(Screengrab by Hayley Tsukayama)

Do you have burning shark-related questions that you want answered? Of course you do: it's Shark Week.

Well, you're in luck. Discovery's "Shark Week," the annual week-long devotion to all things sleek and, well, shark-related, is in full swing. And, this year, the company is adding something new to its extensive coverage plan -- live video chat.
Live video has been part of Shark Week for a few years now -- last year, streams pulled in more than 67,000 unique viewers. But shark-lovers this year can tune into the live camera at the National Aquarium's Blacktip Reef Shark tank not only to watch the sharks swim, but also to chat live with scheduled experts who will be fielding questions underwater. The next show will be at 3:20 p.m. on Tuesday, and viewers can submit questions on Discovery's chat or via Twitter using the hashtag #SharkDiverChat.

Or you can just tune in and watch the sharks.

Streaming video has really had its moment in the sun this year, bursting in popularity thanks to apps such as Periscope and Meerkat, plus the success of sites such as Twitch. Brands and individuals alike have turned to live video in a big way to make real-time connections.

Discovery, for example, is reaching out to viewers and the scientific community this year as part of a push to be more authentic and educational, said Jason Robey, executive interactive producer on the Shark Week team.  "The shark cams and live Q&A are important to that strategy," he said, also highlighting online efforts such as Discovery's "Sharkopedia" -- a collection of shark facts -- and a library of online clips.

The chat could also help Discovery reach out to younger viewers, as the demographics for Shark Week in general tend to be on the younger side, Robey said. "That's part of why we've built such a juggernaut on the digital and social side," he said.

[Discovery’s Shark Week has forced a TV feeding frenzy]

The camera footage is being streamed in partnership with UStream, a live video company that's been around since 2007 and has partnered with Discovery and its Animal Planet channel in the past to supply live footage for Shark Week and other events.

The steady rise of interest in streaming video has been interesting to watch over the years, said Ustream's chief executive Brad Hunstable. And traditional media companies such as Discovery are not the only ones to taken up the charge, he said. Ustream has also been getting more interest from firms that don't normally broadcast anything and that are looking to streaming video to run webinars, share product launches and more.
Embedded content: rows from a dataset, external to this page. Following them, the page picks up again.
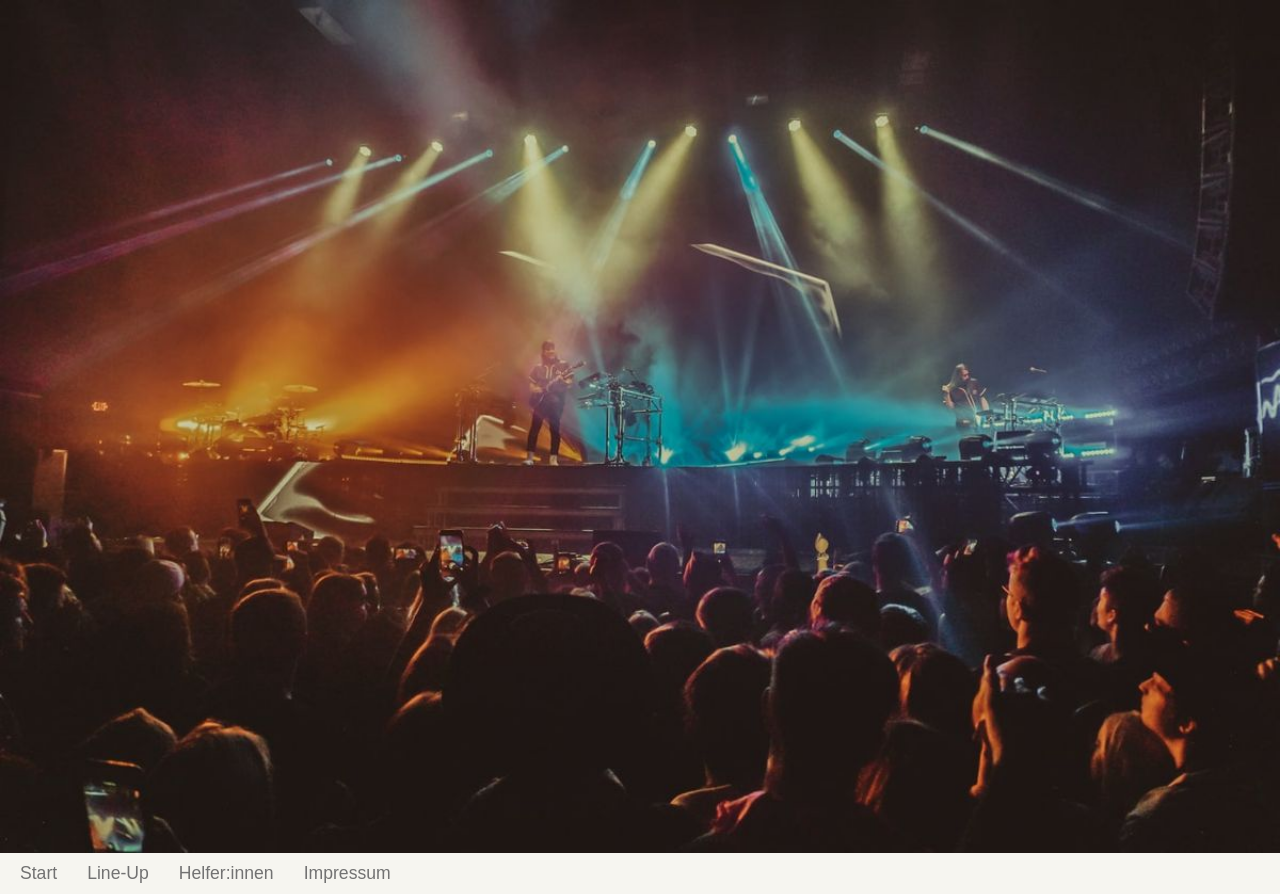
Repository: Hajimohammadi-KI/Web-Technologien
Page: index.html
An editor plug-in stored every save of this project. The page is shown before and after a run of saves, followed by the edit.
The browser window is 1280 px wide. The pictures show the whole page.

Above is the page before, as saved 2025-09-30 13:39:54.

### index.html
<!DOCTYPE html>
<html lang="en">
<head>
    <meta charset="UTF-8">
    <meta name="viewport" content="width=device-width, initial-scale=1.0">
    <link rel="stylesheet" href="Style.css">
    <title>Document</title>
</head>
<body>
    <!-- The alt attribute is used to provide alternative text for the image if it fails to load or if the user visits the page via a screen reader. -->
    <img src="img/spotify-livestreaming-virtual-concerts-feat.jpeg"
        alt="Musicians performing on a brightly lit stage with colorful spotlights
        and smoke effects while a large enthusiastic audience watches and records
        the event with their phones in a dark concert hall filled with energy and
         excitement" class="responsive-img">
        <nav>
    <a href="#">Start</a>
    <a href="#">Line-Up</a>
    <a href="#">Helfer:innen</a>
    <a href="#">Impressum</a>
</nav>

</body>
</html>

### Style.css
/*
    Styles for responsive images.
    The .responsive-img class is intended to make images scale appropriately
    to fit their container while maintaining aspect ratio.
    Apply this class to <img> elements to ensure they are responsive
    across different screen sizes and devices.
*/
img.responsive-img {
  width: 100%; /* [translate:عرض تصویر همیشه برابر با عرض عنصر والد خواهد بود] */
  height: auto; /* [translate:نسبت ابعاد تصویر حفظ می‌شود] */
  max-width: 100vw; /* [translate:تصویر هیچ‌گاه از عرض پنجره مرورگر بزرگ‌تر نمی‌شود] */
  display: block; /* [translate:فضای اضافی پایین عکس حذف می‌شود] */
}

@media (max-width: 600px) {
  img.responsive-img {
    max-width: 100%; /* [translate:در صفحات کوچک، حداکثر عرض تصویر برابر با عنصر والد می‌شود] */
  }
}

 body {
  font-family: Arial, sans-serif; /* [translate:تنظیم فونت پیش‌فرض برای کل صفحه] */
  margin: 0; /* [translate:حذف حاشیه پیش‌فرض مرورگر] */
  padding: 0; /* [translate:حذف فاصله داخلی پیش‌فرض مرورگر] */
  box-sizing: border-box; /* [translate:شامل کردن حاشیه و پدینگ در محاسبه عرض و ارتفاع عناصر] */
  background: url("img/spotify-livestreaming-virtual-concerts-feat.jpeg");
  background-position: center; /* [translate:تنظیم موقعیت پس‌زمینه در مرکز] */
  background-repeat: no-repeat; /* [translate:عدم تکرار تصویر پس‌زمینه] */
  background-size: cover; /* [translate:پوشش کامل پس‌زمینه] */
}
  h1, h2, h3 {
    color: #333; /* [translate:تنظیم رنگ تیره برای عناوین] */
    margin-bottom: 10px; /* [translate:افزودن فاصله پایین به عناوین] */
  }

  p {
    color: #555; /* [translate:تنظیم رنگ خاکستری برای پاراگراف‌ها] */
    line-height: 1.6; /* [translate:افزایش ارتفاع خط برای خوانایی بهتر] */
    margin-bottom: 15px; /* [translate:افزودن فاصله پایین به پاراگراف‌ها] */
  }
/*
  Styles for the navigation bar and container.
  The nav styles create a horizontal navigation bar with spacing and hover effects.
  The .container class centers content and limits its maximum width for better readability.
*/
nav {
  background: #f6f5f0; /* [translate:رنگ پس‌زمینه روشن برای نوار ناوبری] */
  padding: 10px 20px; /* [translate:افزودن فاصله داخلی به نوار ناوبری] */
  display: flex; /* [translate:نمایش آیتم‌ها به صورت افقی] */
  gap: 30px; /* [translate:افزودن فاصله بین آیتم‌های ناوبری] */
  font-family: sans-serif; /* [translate:استفاده از فونت ساده برای ناوبری] */
  font-size: 1.1em; /* [translate:افزایش اندازه فونت ناوبری] */
}
nav a {
  text-decoration: none; /* [translate:حذف خط زیر لینک‌ها] */
  color: #727272; /* [translate:تنظیم رنگ خاکستری برای لینک‌ها] */
  transition: color 0.2s; /* [translate:افکت تغییر رنگ هنگام هاور] */
}
nav a:hover {
  color: #444; /* [translate:تیره‌تر شدن رنگ لینک هنگام هاور] */
  border-bottom: 1px solid #444; /* [translate:افزودن خط زیر لینک هنگام هاور] */
}
.container {
  max-width: 1200px; /* [translate:محدود کردن عرض حداکثر برای محتوا] */
  margin: 0 auto; /* [translate:مرکزچین کردن محتوا] */
  padding: 20px; /* [translate:افزودن فاصله داخلی به محتوا] */
}

After the next 3 saves:
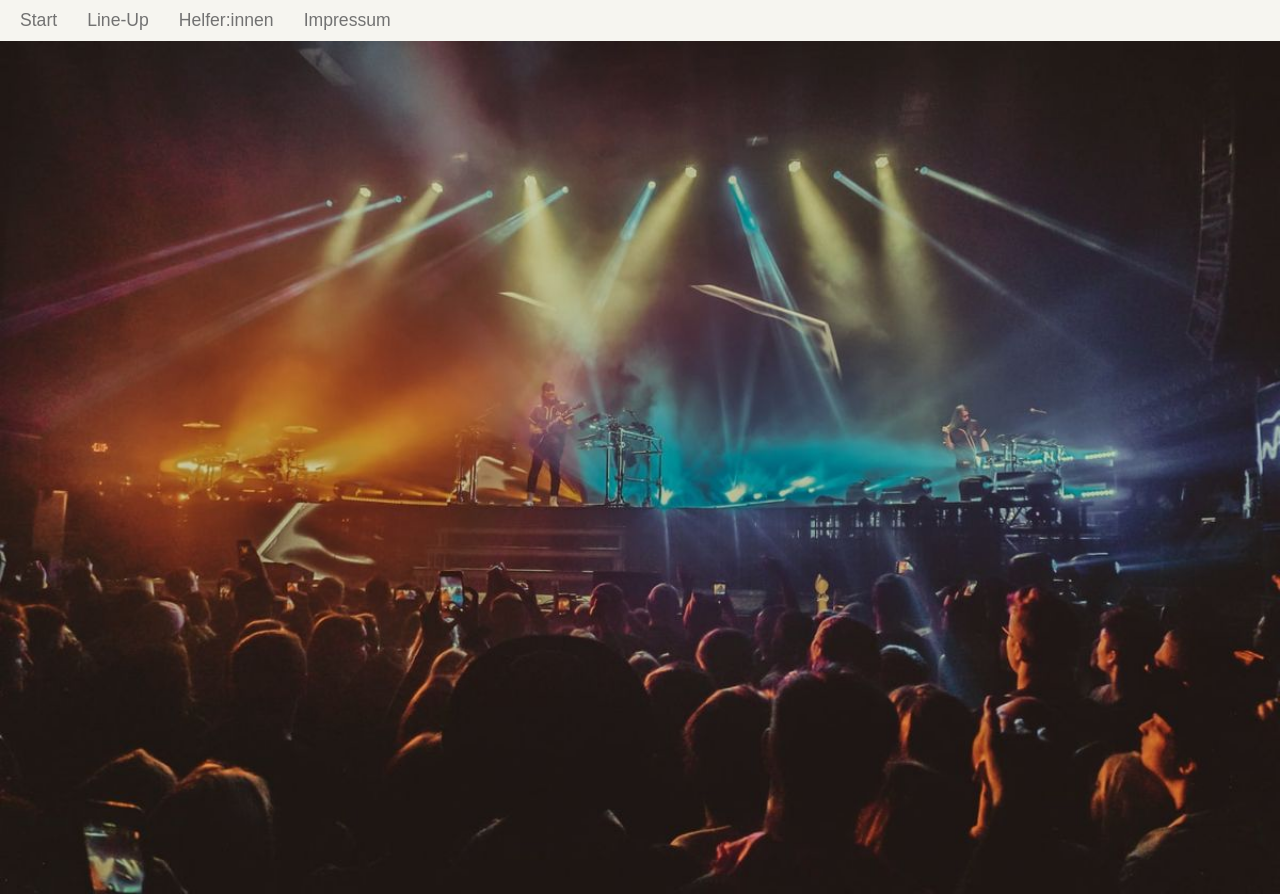
The 3 saves are shown as one change because they came seconds apart.
The last was saved 2 min 15 s later.
--- a/index.html
+++ b/index.html
@@ -7,18 +7,19 @@
     <title>Document</title>
 </head>
 <body>
+     <nav>
+    <a href="#">Start</a>
+    <a href="#">Line-Up</a>
+    <a href="#">Helfer:innen</a>
+    <a href="#">Impressum</a>
+</nav>
     <!-- The alt attribute is used to provide alternative text for the image if it fails to load or if the user visits the page via a screen reader. -->
     <img src="img/spotify-livestreaming-virtual-concerts-feat.jpeg"
         alt="Musicians performing on a brightly lit stage with colorful spotlights
         and smoke effects while a large enthusiastic audience watches and records
         the event with their phones in a dark concert hall filled with energy and
          excitement" class="responsive-img">
-        <nav>
-    <a href="#">Start</a>
-    <a href="#">Line-Up</a>
-    <a href="#">Helfer:innen</a>
-    <a href="#">Impressum</a>
-</nav>
+
 
 </body>
 </html>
"We've done things with Intuit and Home Depot," he said. "With our company, a significant portion of it comes from enterprises."

Still, Discovery's Shark Week offers up a prime example of what Hunstable called "supplemental TV content," in which channels can offer extra content on your phone that goes beyond what's on TV.
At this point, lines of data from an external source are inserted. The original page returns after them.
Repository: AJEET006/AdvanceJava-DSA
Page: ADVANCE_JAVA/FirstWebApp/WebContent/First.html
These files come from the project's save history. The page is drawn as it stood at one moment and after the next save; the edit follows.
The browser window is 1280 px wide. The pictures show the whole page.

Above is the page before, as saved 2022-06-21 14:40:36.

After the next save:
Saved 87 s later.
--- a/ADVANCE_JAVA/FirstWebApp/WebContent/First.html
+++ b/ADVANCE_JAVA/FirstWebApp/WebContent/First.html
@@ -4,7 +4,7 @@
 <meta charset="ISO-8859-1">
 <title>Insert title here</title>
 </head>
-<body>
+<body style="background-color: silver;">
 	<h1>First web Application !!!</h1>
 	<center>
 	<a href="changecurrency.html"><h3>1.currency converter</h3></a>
In the future, Hunstable said, he expects that virtual reality will become an equally important part of the enhanced viewing experience. Imagine, if you could "swim" around the shark tank yourself -- without risk to you or any animals that may come in contact with your flippers, he said.

"You could imagine a day where this is done with virtual reality, and you could be in the aquarium," he said. "That's not too far in the future."